◆ **Before-and-after change data**
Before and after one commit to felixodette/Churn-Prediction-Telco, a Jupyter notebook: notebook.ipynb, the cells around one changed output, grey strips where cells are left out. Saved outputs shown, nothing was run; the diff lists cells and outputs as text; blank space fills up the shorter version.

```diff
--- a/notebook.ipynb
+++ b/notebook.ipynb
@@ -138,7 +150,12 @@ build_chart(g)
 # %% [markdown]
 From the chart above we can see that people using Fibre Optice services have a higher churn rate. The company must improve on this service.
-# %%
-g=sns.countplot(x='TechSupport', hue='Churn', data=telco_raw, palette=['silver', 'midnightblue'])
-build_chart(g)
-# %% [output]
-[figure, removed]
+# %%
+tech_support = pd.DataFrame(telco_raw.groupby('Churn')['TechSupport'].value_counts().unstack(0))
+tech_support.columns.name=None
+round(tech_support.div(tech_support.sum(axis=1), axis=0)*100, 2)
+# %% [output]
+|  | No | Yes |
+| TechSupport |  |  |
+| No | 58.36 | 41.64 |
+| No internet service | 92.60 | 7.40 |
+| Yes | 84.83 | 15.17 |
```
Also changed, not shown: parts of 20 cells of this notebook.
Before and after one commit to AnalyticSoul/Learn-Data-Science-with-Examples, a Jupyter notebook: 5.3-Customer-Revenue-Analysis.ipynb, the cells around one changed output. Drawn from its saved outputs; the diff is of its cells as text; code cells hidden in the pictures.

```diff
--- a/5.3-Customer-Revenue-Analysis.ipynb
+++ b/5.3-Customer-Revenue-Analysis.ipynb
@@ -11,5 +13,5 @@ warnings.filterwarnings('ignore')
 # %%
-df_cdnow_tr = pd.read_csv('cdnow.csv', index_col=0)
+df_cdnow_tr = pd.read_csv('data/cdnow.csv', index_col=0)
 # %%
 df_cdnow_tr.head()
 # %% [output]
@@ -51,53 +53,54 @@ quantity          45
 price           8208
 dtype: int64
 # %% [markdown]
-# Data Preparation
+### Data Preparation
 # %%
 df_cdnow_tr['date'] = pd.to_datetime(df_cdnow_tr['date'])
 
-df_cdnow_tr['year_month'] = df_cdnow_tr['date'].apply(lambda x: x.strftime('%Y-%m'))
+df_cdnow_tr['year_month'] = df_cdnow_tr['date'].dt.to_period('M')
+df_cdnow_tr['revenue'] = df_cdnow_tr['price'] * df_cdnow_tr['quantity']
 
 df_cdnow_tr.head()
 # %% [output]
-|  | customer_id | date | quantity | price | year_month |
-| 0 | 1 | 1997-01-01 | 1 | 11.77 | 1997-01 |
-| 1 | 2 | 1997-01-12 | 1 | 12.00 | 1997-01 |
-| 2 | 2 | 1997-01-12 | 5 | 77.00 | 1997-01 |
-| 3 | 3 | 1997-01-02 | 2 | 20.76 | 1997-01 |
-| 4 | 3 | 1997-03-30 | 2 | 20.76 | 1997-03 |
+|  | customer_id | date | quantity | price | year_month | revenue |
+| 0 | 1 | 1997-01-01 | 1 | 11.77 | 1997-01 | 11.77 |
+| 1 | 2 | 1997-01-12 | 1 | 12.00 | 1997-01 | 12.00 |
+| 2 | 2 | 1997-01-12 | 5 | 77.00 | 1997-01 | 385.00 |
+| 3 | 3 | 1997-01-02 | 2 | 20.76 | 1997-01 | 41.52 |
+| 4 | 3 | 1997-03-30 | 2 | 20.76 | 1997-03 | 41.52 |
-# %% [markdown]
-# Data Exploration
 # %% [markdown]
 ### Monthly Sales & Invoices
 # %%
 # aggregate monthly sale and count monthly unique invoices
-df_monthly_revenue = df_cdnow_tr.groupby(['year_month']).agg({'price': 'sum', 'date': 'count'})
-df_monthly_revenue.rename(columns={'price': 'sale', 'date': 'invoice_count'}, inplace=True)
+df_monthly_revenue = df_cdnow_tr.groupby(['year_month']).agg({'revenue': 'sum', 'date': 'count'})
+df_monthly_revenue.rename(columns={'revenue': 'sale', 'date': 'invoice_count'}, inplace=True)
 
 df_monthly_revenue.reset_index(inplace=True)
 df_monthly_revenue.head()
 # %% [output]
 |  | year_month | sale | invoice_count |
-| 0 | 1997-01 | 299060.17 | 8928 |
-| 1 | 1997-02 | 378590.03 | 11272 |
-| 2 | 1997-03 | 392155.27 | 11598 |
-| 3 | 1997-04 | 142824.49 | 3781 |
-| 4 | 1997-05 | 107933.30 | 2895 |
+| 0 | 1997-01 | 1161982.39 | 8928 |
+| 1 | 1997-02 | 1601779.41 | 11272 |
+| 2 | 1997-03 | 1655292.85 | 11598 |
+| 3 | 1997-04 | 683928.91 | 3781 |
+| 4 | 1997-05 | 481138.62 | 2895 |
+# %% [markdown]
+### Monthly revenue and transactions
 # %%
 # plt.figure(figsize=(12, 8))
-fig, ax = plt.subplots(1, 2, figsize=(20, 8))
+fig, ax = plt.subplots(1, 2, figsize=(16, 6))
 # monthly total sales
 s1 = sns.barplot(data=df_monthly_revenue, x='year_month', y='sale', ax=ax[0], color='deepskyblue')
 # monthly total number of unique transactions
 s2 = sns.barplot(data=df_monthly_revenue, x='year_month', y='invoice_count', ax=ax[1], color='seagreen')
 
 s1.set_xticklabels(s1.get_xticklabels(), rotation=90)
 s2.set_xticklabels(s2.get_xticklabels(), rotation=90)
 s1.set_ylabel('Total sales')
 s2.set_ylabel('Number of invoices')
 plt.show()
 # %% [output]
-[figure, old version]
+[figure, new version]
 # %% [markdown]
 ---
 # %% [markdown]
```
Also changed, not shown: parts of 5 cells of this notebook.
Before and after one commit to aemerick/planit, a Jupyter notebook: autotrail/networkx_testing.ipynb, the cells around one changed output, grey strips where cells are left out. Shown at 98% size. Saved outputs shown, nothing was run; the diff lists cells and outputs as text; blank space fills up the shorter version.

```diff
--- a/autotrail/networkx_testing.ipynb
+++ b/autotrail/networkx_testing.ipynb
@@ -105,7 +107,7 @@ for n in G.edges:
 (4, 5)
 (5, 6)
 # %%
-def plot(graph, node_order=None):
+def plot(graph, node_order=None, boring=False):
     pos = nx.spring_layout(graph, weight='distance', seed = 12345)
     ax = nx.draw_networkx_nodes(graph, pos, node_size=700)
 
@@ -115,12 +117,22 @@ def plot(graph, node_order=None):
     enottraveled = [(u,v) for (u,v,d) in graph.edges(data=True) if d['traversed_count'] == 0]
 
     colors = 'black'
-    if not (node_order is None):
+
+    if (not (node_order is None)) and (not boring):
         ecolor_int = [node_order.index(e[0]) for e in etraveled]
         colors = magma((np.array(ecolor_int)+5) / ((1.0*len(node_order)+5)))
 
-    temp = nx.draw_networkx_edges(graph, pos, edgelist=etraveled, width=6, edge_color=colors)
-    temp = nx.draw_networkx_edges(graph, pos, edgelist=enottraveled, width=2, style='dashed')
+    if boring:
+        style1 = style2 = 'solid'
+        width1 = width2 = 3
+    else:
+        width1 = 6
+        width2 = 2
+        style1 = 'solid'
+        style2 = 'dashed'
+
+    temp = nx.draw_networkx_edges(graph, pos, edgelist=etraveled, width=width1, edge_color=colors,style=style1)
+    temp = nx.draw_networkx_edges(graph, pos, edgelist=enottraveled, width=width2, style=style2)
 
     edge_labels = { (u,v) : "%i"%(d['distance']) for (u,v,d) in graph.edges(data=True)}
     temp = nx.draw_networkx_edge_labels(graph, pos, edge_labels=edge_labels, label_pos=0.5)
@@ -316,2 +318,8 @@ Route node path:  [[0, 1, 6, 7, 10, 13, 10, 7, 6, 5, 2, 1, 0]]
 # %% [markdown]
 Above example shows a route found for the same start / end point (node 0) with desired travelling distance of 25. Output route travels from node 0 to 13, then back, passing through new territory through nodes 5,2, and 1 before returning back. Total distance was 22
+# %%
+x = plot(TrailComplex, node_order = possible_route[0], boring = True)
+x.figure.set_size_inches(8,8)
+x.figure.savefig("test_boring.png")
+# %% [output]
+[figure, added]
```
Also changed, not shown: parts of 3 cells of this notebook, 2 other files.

◆ **Task objective**
How many of the lines above include the string "this"? Only the number should be written.

◆ **Completed exercise**
4